November 16, 2022
JAKARTA – Business initiatives conducted throughout the year under the Group of 20 framework have culminated in a series of investment agreements presented at the Business 20 (B20) Summit on Monday.
In his closing remarks at the B20 Summit, President Joko “Jokowi” Widodo assured forum participants that Indonesia was on track to carry out its “grand strategy” of downstream industry development and green energy investment.
The B20 Summit this year gathered more than 2,000 attendees from 65 countries, with more than 1,500 firms represented at the forum.
Indonesia, for its part, has been working to refocus the country’s economy toward the production of value-added goods and clean power.
“I have said this many times before: We will be steadfast,” President Jokowi told forum participants.
In his statement, President Jokowi noted to Australian Prime Minister Anthony Albanese, who was also attending the closing session, that both countries possessed huge deposits of natural resources needed for electric vehicle (EV) batteries.
Jokowi explained that Indonesia had large reserves of nickel, while Australia had significant lithium deposits, putting the two countries in a strong position for EV cooperation.
According to data from the United States Geological Survey (USGS), Brazil and Russia rank third and fourth for nickel reserves with 16 million and 7.5 million tonnes, respectively, behind Indonesia and Australia, which each hold 21 million tonnes.
USGS data shows that Chile has the largest reserves of lithium with 9.2 million tonnes, followed by Australia with 5.7 million tonnes and Argentina with 2.2 million tonnes. Indonesia is not among the top holders of lithium reserves.
“Together [with Australia], we could implement downstreaming in Indonesia,” Jokowi continued.
The President also asked global business leaders to invest in Indonesian green energy, claiming there were 434 gigawatts in potential energy from sources including hydro, geothermal, solar and wind power.
Jokowi also pitched the North Kalimantan Green Industrial Park to investors. He said the government had allocated some 30,000 hectares for its development and that the nearby Kayan River could generate up to 13,000 megawatts of renewable electricity.
“This is an opportunity for investors to establish cooperation with Indonesia. Bring investment, bring technology, because to jointly build a green economy in Indonesia requires a lot of money,” Jokowi added.

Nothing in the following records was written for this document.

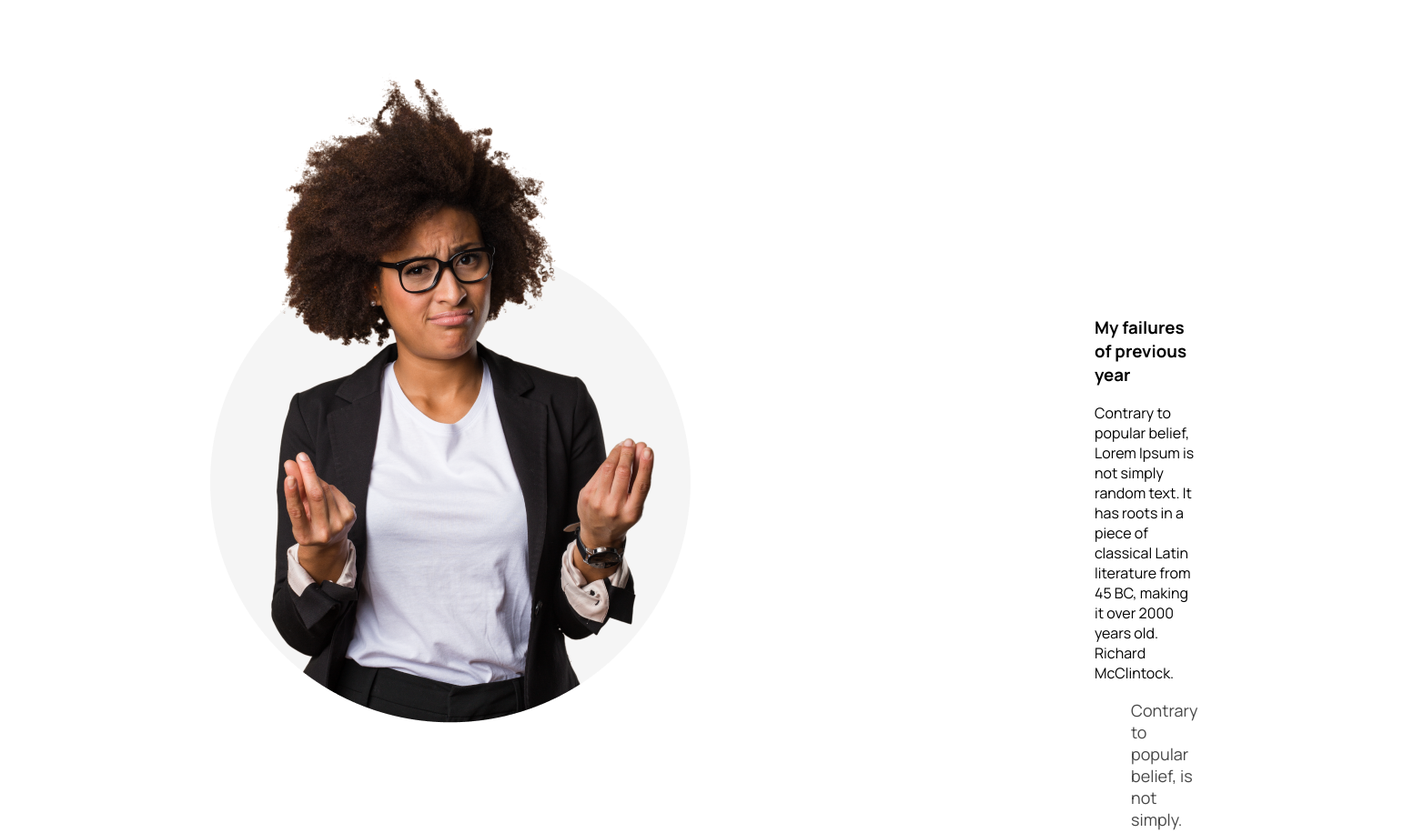
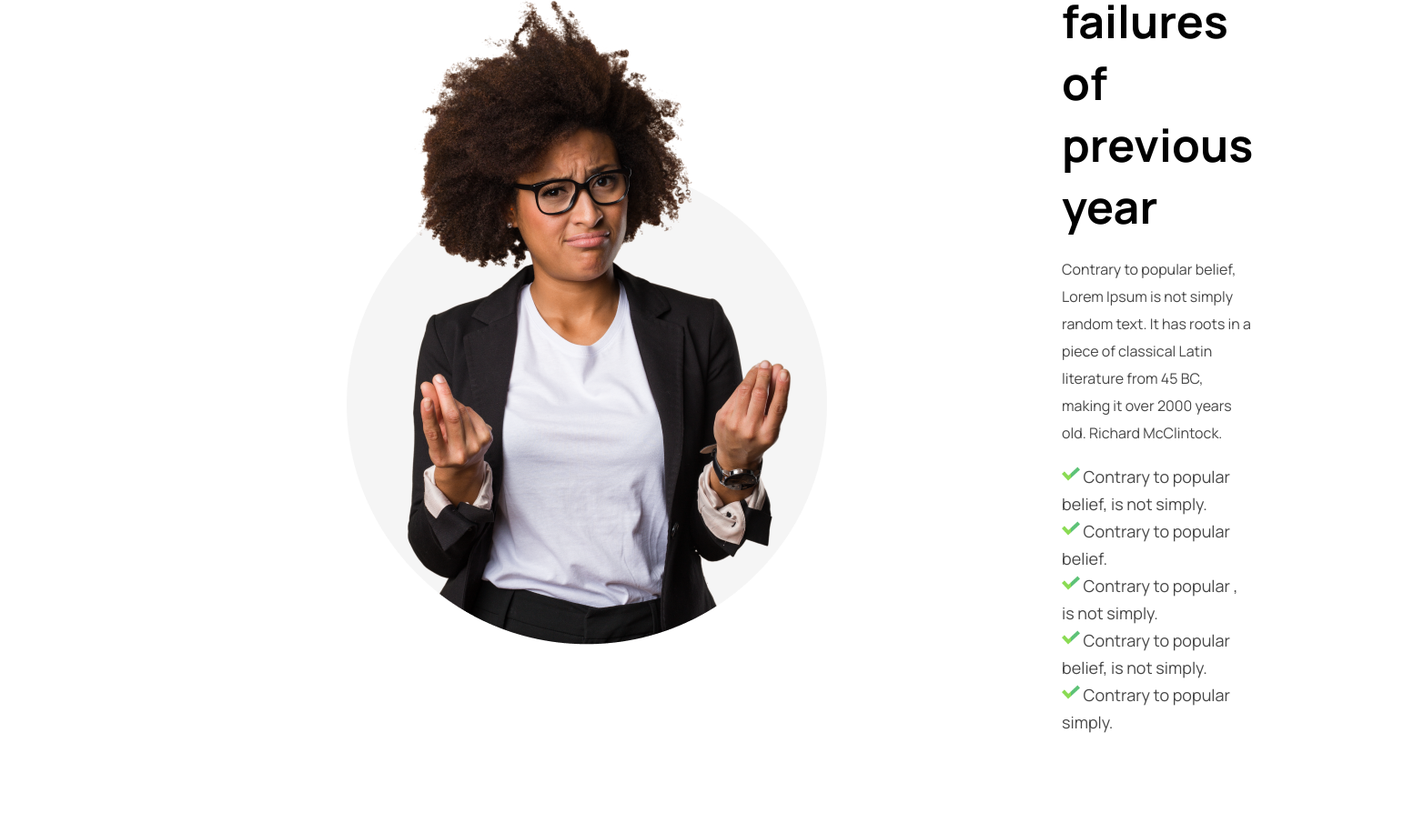
Before and after one commit to alamin-02/project-on-programminghero, a plain HTML site: page index.html in a window 1280 px wide. Shown: the part 1227-2143 px from the top of the page at 91% size, 1542 px wide, since content can reach past the window. After the commit the page ends 2062 px from the top, so only its background shows below. Drawn offline with Linux system fonts and the light colour scheme.

Commit message:
added code

```diff
--- a/index.html
+++ b/index.html
@@ -5,6 +5,7 @@
     <meta name="viewport" content="width=device-width, initial-scale=1.0">
     <link rel="preconnect" href="https://fonts.googleapis.com">
 <link rel="preconnect" href="https://fonts.gstatic.com" crossorigin>
+
 <link href="https://fonts.googleapis.com/css2?family=Manrope:wght@200..800&family=Roboto:ital,wght@0,100;0,300;0,400;0,500;0,700;0,900;1,100;1,300;1,400;1,500;1,700;1,900&display=swap" rel="stylesheet">
     <link rel="stylesheet" href="./style/style.css">
     <title>Fast Project</title>
@@ -22,19 +23,23 @@
 
 
     <main>
+        <div class="contenar-parent-div">
             <div class="main-contenar-image">
                 <img src="./images/person.png" alt="">
             </div>
             <div class="main-contenar-list">
+                <ul class="main-contenar-ul">
                     <h3 class="main-contenar-title">My failures of previous year</h3>
                     <p class="main-contenar-descripsion ">Contrary to popular belief, Lorem Ipsum is not simply random text. It has roots in a piece of classical Latin literature from 45 BC, making it over 2000 years old. Richard McClintock.</p>
+                </ul>
                 <ul class="main-list-item">
-                    <li>Contrary to popular belief, is not simply.</li>
-                    <li>Contrary to popular belief.</li>
-                    <li>Contrary to popular , is not simply.</li>
-                    <li>Contrary to popular belief, is not simply.</li>
-                    <li>Contrary to popular simply.</li>
+                        <li> <img src="./images/icons/check.png" alt=""> Contrary to popular belief, is not simply.</li>
+                        <li> <img src="./images/icons/check.png" alt=""> Contrary to popular belief.</li>
+                        <li> <img src="./images/icons/check.png" alt=""> Contrary to popular , is not simply.</li>
+                        <li> <img src="./images/icons/check.png" alt=""> Contrary to popular belief, is not simply.</li>
+                        <li> <img src="./images/icons/check.png" alt=""> Contrary to popular simply.</li>
                 </ul>
+            </div>
         </div>
     </main>
 
--- a/style/style.css
+++ b/style/style.css
@@ -59,22 +59,39 @@ h3.headding-title {
     color: #474747;
     list-style: none;
 }
-main {
+.contenar-parent-div
+{
     display: flex;
     padding-top:150px;
-    justify-content: space-between !important;
+    padding-left: 350px;
+    align-items: center;
+    gap: 200px;
 }
 .main-contenar-image{
     /* max-width: 200px !important; */
-    padding: 200px !important;
+    padding-left:  !important;
 }
 .main-contenar-list{
     /* max-width: 200px !important; */
-    padding: 226px !important;
-    padding-top: 50px !important;
+    /* padding: 226px !important; */
+    /* padding-top: 50px !important; */
+    width: 400px;
+
 }
-.main-contenar-list {
-    /* max-width: 200px !important; */
-    padding: 226px !important;
-    padding-top: 457px !important;
+.main-list-item>li>img{
+    width: 20px;
+
+
 }
+.main-contenar-descripsion,.main-list-item {
+    color: #474747;
+
+}
+.main-contenar-title {
+    font-size: 50px;
+
+    margin-bottom: 20px;
+}
+.main-list-item>li, .main-contenar-descripsion  {
+    line-height: 30px;
+}
```
Also changed, not shown: images/icons/check.png (added), images/icons/checked.png (added). Lines whose indentation alone changed are shown as unchanged.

Australia-based renewables firm Fortescue Future Industries chairman Andrew Forrest said his company “stood ready” to assist the country in turning its green energy potential into hydrogen power by using electrolyzers.
Such endeavors were more plausible today, he said, as the price of using these systems was one fifth of what it was two years ago. Forrest urged the government to “price” the country’s renewable energies.
“[This is] so we can compete successfully with oil and gas, and let’s turn Indonesia into a great green hydrogen exporter,” Forrest told forum participants on Sunday.
Investment Minister Bahlil Lahadalia said the G20 forum had been a game-changer for Indonesia and other developing countries, as developed nations within the G20 had agreed to a range of concessions they had previously held back on.
Developed countries agreed that all countries had the right to pursue downstream industrialization, he said, whereas previously some countries had preferred for emerging economies to remain raw material exporters so that the developed countries could maintain their competitive advantage.
The Bali Compendium introduced by Indonesia in the course of its G20 presidency is based on the premise that no one-size-fits-all solution exists for investment. The compendium, according to the government’s official explanation of the initiative, “presents a range of options for policymakers looking to promote sustainable investment [and] facilitate the sharing of experiences and policy practices”.
“We really struggle on this one, so we ask for assistance from developing countries within the G20, such as Argentina, Brazil, South Africa and India, because all of us possess natural resources,” Bahlil told reporters on Sunday.
He said several developed countries had also agreed to involve micro, small and medium enterprises (MSMEs) and the local population in investment projects, while these countries had previously objected to state intervention and preferred free-market mechanisms.
Agreements on equitable green investment had also been reached, he said, while previously the so-called global south had only received one fifth of the worldwide investment in the development of renewable energy.
However, member states failed to reach a compromise on the issue of unequal carbon pricing, Bahlil said, noting that the price in emerging markets ranged from US$20 to $30 per tonne, compared to around $100 per tonne in developed countries.
“After I took part in and understood the process, I learned that [the G20] is a very influential forum that could affect global policy,” Bahlil concluded.